#### TASK INPUTS
* * * * *
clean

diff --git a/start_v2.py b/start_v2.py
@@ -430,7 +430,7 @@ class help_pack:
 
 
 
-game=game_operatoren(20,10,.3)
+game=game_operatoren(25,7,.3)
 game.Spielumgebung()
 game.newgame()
* * * * *
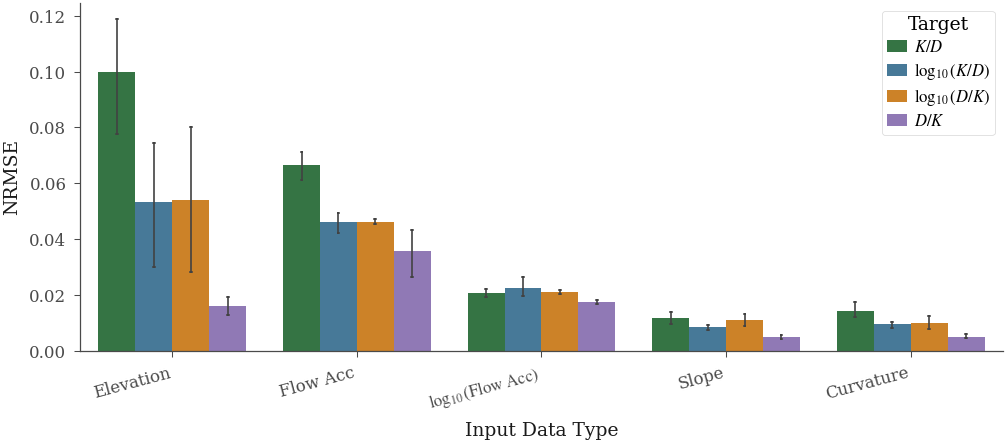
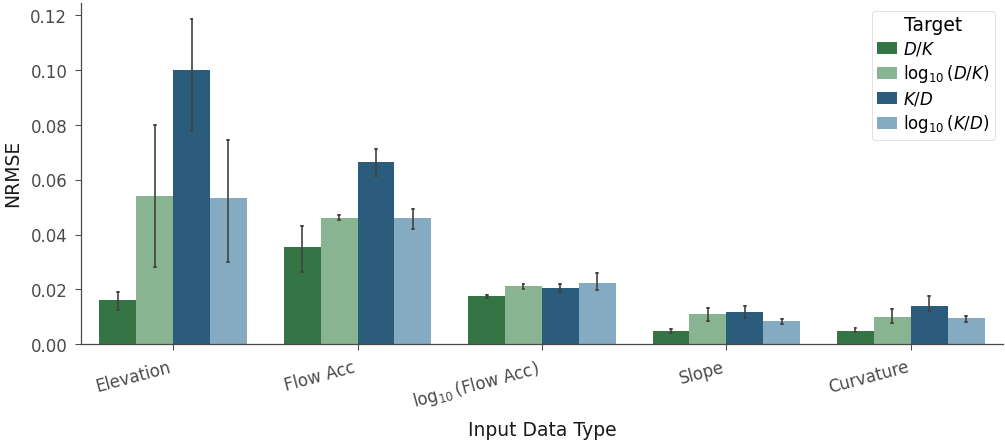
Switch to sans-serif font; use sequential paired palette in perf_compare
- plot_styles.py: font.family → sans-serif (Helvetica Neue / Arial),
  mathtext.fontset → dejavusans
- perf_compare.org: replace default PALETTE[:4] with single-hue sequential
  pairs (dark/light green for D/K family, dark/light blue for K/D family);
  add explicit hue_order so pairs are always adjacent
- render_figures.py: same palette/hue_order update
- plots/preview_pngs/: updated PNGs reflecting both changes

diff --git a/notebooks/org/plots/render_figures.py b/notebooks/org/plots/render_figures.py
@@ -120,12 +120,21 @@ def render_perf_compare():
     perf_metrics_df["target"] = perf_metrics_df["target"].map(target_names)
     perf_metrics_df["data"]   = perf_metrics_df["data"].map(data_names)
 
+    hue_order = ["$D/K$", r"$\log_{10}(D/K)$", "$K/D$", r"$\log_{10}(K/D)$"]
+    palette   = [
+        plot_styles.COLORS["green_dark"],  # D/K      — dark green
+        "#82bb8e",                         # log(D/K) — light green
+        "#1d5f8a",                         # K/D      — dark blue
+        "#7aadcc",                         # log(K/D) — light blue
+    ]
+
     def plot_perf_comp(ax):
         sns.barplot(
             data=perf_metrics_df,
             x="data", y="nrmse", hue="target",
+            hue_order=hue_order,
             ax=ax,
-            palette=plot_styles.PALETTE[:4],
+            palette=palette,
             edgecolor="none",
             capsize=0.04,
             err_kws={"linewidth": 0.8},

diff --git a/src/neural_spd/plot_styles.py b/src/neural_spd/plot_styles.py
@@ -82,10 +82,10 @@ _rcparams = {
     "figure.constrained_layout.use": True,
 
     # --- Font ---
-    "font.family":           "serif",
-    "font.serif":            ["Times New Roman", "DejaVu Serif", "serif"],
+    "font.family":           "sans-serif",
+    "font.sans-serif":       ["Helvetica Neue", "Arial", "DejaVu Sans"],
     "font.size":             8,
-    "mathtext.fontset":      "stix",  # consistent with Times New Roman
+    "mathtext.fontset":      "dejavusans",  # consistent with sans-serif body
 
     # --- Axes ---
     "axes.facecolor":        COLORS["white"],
* * * * *
#### WORK REQUEST
What is the number of lines in the listing above that hold "target"? Respond with that number and nothing else.

#### RESULT
2